> [YOUR INSTRUCTIONS]: Take each line of the records below that contains the string "added" and copy it.

=== DATA SUPPLIED ===

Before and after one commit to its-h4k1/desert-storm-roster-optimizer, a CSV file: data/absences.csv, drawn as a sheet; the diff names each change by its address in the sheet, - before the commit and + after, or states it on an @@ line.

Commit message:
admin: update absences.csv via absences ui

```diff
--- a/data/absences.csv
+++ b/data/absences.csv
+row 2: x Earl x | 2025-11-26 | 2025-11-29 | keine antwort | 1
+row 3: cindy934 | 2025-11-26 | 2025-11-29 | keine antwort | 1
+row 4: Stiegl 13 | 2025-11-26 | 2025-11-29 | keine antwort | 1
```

===
=== DATA SUPPLIED ===

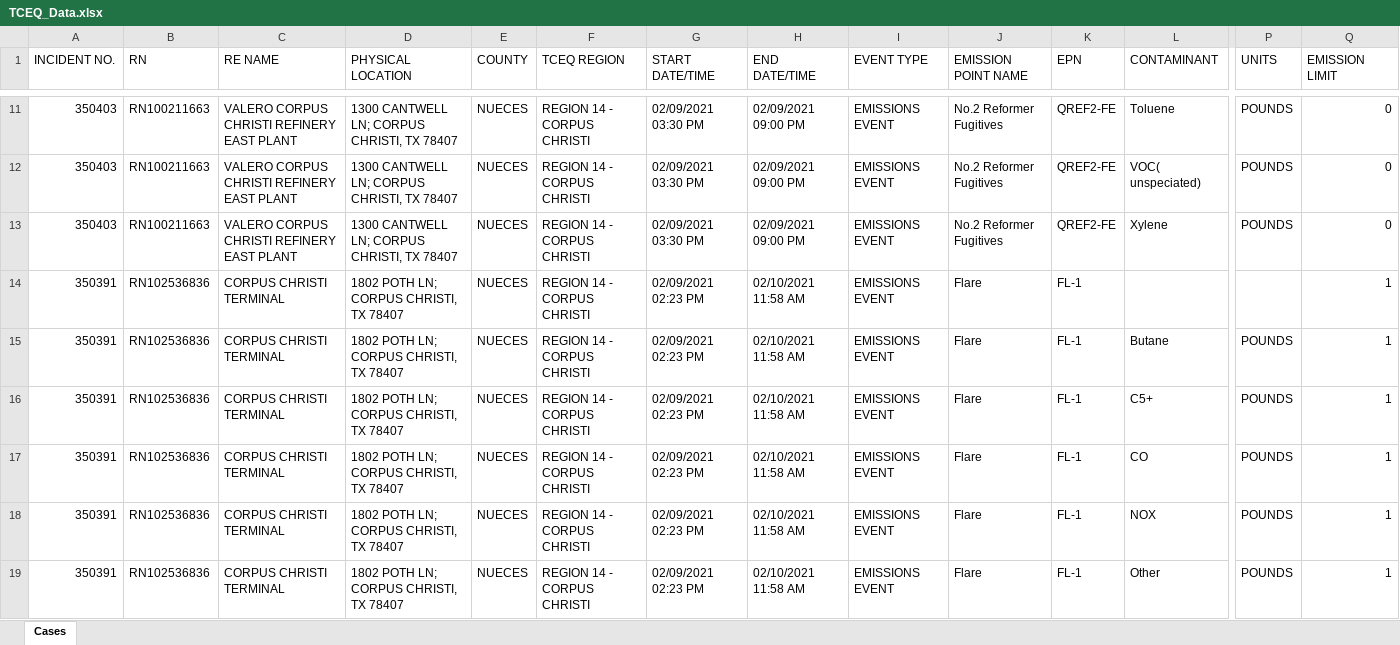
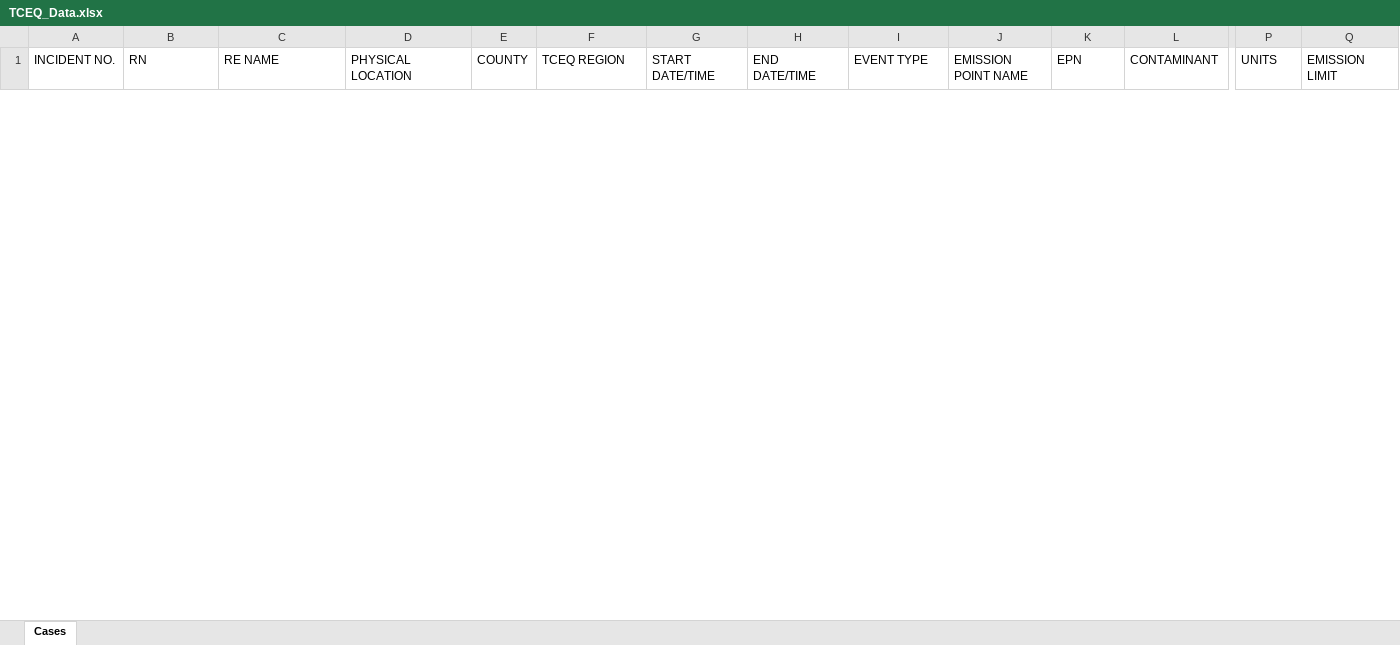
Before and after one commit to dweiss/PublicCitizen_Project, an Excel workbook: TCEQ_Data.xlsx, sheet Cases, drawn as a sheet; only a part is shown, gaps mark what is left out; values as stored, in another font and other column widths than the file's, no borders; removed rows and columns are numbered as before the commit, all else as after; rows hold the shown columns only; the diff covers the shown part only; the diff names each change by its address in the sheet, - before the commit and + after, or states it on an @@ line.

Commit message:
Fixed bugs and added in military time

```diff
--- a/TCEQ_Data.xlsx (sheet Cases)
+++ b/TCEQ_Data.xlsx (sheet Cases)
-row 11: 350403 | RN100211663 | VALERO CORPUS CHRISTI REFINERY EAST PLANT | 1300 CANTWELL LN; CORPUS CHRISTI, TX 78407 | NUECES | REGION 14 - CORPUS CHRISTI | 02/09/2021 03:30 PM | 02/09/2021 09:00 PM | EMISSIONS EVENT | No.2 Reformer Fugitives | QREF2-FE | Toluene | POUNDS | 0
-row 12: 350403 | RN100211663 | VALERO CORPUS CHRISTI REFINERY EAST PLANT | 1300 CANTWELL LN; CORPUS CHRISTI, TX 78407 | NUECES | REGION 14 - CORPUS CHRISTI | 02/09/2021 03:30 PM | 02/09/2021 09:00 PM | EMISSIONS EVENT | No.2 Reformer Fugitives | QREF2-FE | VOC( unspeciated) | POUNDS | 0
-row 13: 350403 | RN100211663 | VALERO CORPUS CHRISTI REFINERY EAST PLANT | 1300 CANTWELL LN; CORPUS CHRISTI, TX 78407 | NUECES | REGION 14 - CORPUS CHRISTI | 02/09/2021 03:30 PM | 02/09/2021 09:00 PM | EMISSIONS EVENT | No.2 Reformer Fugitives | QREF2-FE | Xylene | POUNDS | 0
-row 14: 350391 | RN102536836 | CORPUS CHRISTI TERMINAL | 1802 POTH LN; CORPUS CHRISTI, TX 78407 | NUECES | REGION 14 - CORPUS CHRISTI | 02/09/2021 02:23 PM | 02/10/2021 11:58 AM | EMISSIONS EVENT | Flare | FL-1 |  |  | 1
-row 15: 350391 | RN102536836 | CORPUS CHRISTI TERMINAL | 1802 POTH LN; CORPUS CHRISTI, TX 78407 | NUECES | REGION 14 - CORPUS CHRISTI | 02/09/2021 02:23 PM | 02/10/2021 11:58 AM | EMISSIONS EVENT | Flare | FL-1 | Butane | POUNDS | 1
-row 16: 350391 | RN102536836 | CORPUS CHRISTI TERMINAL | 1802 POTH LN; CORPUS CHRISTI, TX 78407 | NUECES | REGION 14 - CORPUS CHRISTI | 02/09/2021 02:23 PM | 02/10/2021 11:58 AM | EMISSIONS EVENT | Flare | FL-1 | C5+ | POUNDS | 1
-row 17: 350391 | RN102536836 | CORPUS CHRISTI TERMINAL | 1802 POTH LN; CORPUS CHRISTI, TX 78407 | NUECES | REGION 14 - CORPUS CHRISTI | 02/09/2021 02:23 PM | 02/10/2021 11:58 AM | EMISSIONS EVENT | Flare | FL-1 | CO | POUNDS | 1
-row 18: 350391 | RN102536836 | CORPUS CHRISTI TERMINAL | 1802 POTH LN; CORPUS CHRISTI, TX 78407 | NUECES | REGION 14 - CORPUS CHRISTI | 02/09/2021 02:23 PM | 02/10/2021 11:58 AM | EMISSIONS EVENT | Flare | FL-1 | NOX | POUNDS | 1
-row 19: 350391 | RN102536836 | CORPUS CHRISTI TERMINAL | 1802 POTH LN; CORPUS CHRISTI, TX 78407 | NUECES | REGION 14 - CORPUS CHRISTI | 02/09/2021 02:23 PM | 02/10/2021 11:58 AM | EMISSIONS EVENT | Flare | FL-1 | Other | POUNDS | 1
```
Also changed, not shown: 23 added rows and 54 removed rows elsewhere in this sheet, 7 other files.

===

> [OUTPUT OF THE TASK]:
Fixed bugs and added in military time
Also changed, not shown: 23 added rows and 54 removed rows elsewhere in this sheet, 7 other files.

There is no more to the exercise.